After making the 30+ hour trek all the way to the land down under, I was immediately greeted with warm weather and welcoming people. The first day I spent in Sydney I actually travelled about an hour north to Katoomba, where an iconic New South Wales mountains range, the Blue Mountains, is located. After trudging/slowly dying on a four-hour hike (nothing works off jet lag like hiking up and down 900 stairs, right?), my tour group and I headed off to Featherdale Wildlife Park where we spent the rest of the day playing with kangaroos and wallabies and petting koalas. Just your typical day in Australia. This was not the last time I would visit the Blue Mountains while living in Sydney, I also spent a weekend volunteering with the Wilderness Society during their 100K bushwalk. Being the young and able college kid that I am, I was of course assigned the 8pm-6am shift. Even though I was convinced I had contracted hypothermia it was an amazing experience and I met some incredible people through the organization that are interested in the same things that I am. I HIGHLY recommend getting involved with at least one organization while studying abroad. It helps you to spend some of your time giving back to the community that you are now calling home as well as meeting very inspirational people that you will start to think of as friends.

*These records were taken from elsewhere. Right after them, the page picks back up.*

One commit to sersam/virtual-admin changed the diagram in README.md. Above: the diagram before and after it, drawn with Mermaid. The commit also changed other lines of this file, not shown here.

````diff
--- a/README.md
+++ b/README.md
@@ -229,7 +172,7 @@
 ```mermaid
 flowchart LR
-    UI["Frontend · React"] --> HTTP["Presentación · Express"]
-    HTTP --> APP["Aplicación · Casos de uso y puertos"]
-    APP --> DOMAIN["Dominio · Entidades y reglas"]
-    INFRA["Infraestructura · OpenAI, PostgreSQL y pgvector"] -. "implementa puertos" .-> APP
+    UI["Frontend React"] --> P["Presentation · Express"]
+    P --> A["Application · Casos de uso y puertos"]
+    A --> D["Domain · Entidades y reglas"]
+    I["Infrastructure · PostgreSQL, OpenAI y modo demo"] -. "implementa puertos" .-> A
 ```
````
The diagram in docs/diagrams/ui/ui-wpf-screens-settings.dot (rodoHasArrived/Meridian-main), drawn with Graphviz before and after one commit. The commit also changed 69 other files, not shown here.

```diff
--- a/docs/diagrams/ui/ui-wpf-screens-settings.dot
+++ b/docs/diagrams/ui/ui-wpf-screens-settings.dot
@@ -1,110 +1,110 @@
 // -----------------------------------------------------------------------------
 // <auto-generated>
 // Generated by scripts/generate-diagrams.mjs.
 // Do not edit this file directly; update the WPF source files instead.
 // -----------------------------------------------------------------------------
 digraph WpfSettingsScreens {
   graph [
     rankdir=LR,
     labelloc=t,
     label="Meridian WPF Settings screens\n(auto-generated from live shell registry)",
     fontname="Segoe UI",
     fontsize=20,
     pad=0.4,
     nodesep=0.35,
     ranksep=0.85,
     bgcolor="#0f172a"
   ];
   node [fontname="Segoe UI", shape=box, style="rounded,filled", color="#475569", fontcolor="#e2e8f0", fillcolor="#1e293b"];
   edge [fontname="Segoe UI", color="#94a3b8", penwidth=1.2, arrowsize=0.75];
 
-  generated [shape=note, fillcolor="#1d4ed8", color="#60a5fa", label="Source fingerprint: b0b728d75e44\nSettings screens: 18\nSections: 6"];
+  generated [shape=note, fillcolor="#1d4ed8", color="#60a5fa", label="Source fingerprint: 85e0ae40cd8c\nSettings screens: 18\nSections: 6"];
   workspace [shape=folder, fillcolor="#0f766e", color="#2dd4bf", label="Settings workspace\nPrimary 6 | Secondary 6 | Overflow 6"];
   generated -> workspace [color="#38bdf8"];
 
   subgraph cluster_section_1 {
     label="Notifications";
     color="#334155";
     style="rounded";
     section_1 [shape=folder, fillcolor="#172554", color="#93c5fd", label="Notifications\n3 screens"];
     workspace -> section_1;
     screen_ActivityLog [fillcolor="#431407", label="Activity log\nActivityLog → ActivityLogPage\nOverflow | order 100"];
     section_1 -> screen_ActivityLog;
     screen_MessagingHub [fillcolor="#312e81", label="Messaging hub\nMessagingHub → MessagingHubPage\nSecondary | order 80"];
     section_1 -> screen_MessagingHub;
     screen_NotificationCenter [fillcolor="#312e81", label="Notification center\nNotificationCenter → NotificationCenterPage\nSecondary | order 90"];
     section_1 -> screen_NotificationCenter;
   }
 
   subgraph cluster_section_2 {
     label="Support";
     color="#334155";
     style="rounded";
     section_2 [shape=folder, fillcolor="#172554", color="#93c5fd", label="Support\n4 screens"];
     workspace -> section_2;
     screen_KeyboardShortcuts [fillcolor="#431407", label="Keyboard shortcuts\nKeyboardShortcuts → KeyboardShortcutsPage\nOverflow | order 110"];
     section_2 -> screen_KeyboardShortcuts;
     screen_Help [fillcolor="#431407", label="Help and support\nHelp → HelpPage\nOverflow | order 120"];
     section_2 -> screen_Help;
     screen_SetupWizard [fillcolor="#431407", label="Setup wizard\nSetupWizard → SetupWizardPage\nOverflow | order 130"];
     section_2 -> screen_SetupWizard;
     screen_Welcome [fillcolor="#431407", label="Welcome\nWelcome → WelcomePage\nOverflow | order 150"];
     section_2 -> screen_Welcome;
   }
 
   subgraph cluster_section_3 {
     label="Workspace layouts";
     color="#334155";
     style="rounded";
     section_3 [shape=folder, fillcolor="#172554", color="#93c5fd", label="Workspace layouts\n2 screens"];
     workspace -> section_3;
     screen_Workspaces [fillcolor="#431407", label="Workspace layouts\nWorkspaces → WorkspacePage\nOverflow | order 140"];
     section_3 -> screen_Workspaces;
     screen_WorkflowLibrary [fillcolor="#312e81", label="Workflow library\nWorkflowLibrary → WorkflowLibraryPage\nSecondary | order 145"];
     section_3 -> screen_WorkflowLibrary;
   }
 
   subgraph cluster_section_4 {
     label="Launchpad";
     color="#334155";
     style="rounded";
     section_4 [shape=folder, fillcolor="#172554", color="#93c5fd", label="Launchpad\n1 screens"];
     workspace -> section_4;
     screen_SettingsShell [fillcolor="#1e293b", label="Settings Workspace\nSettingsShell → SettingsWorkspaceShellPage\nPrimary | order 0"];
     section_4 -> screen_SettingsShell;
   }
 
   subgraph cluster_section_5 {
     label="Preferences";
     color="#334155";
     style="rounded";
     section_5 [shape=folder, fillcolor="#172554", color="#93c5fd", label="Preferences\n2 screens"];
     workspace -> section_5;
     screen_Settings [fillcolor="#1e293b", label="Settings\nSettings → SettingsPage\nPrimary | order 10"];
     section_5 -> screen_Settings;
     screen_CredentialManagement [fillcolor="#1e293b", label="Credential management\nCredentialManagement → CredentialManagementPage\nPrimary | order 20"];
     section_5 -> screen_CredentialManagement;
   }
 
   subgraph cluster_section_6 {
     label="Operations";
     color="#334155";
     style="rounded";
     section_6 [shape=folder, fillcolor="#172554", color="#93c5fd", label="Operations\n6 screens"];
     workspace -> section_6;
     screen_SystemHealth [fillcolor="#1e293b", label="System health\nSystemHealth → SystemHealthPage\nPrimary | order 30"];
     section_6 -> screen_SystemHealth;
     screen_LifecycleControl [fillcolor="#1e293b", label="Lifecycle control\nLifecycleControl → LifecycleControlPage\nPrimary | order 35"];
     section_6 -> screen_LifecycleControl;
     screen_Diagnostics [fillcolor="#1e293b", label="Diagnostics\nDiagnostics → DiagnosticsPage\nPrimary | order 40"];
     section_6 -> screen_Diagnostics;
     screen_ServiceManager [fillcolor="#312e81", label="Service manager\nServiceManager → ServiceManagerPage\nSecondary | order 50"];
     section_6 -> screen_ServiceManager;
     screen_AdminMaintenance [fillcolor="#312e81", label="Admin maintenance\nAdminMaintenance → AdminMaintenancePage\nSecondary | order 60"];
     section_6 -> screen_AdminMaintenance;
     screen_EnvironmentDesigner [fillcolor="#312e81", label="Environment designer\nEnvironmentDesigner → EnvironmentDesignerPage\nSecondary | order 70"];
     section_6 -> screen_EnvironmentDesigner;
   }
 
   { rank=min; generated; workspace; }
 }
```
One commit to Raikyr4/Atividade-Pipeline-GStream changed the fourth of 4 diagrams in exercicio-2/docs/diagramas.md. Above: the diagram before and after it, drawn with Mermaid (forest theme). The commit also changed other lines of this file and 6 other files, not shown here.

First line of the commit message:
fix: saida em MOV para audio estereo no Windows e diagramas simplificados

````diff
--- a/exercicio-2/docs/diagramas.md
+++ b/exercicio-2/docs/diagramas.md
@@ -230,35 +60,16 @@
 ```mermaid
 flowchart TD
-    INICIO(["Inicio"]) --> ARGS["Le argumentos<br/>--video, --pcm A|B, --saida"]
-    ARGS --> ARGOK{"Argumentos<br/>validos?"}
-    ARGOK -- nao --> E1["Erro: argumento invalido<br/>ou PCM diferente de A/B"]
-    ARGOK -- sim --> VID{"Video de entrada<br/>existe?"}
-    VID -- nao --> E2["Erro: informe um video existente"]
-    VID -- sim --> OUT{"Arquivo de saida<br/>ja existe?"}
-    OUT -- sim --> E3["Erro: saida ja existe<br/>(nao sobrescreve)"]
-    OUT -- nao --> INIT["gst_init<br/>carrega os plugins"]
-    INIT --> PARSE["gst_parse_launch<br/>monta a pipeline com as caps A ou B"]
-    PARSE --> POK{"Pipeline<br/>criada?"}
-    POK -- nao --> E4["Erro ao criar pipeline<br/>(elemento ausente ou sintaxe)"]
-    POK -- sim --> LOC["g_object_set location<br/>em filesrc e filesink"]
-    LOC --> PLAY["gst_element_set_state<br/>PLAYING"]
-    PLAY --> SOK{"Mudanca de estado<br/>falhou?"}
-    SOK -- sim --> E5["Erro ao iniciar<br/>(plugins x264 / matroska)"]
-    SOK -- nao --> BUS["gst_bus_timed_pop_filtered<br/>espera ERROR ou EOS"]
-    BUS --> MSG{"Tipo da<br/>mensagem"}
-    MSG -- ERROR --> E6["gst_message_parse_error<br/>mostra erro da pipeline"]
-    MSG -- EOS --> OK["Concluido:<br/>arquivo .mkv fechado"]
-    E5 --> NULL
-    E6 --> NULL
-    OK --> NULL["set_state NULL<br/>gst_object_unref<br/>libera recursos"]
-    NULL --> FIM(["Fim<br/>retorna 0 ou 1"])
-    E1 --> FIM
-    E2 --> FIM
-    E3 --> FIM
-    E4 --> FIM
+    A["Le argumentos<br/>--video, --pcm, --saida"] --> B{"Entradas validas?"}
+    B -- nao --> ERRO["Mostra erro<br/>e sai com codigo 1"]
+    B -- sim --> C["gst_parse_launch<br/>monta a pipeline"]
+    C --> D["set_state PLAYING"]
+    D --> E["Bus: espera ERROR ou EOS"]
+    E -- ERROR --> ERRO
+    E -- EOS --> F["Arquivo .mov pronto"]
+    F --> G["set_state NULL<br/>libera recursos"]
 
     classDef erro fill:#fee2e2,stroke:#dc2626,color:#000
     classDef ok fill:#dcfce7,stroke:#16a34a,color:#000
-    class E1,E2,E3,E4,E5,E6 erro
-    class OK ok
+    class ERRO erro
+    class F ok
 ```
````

Living in a city like Sydney was personally a very easy adjustment because it is a major city in an English speaking country. At many times I felt like I was living in an older, cleaner version of New York City, until you randomly went by the Opera House. Even though Australians do speak the same language, there are still many words and phrases that you have to get used to. I have now come home calling a jacket a “jumper” and candies are now “lollies” and so on. It’s kind of funny, you get made fun of, in a joking way, for saying different words and pronouncing things differently (its not falafel its really faaaalafal according to the Aussies) when you are in Australia but when you come back you, and everyone you talk to, notice that being over there for just 5 months has changed the way you say sentences.
Sydney has lots of clubs and bars to go to at night, as well as many museums and art galleries to go to during the day. The Taronga Zoo and the Sydney Aquarium are both located near the heart of Sydney where you can see many different animal species with the Opera House or the Harbour Bridge in the background. Weather in Sydney is also perfect. If you are going there around February for spring semester as I did, you will be arriving towards the end of their summer. There is nothing better than getting on the plane in America with jeans and a sweatshirt on and arriving in Australia immediately needing to change into shorts and a tank top. The warm weather is a perfect excuse to hit up all of the incredible beaches that Sydney has to offer. You can jump on a bus, train, or ferry and go to any of the iconic beaches around the city. There is also a very famous walk that goes from Coogee beach, through Bronte beach, and ends up at the infamous Bondi beach. While the walk takes about 5 hours, the views are completely worth it. I could go on forever about what to do in Sydney, but part of the fun is figuring out what to do while you are there! Being such a big and diverse city, there is literally something for everyone depending on your interests. So just grab your “sunnies” and head out exploring the fantastic city, mate!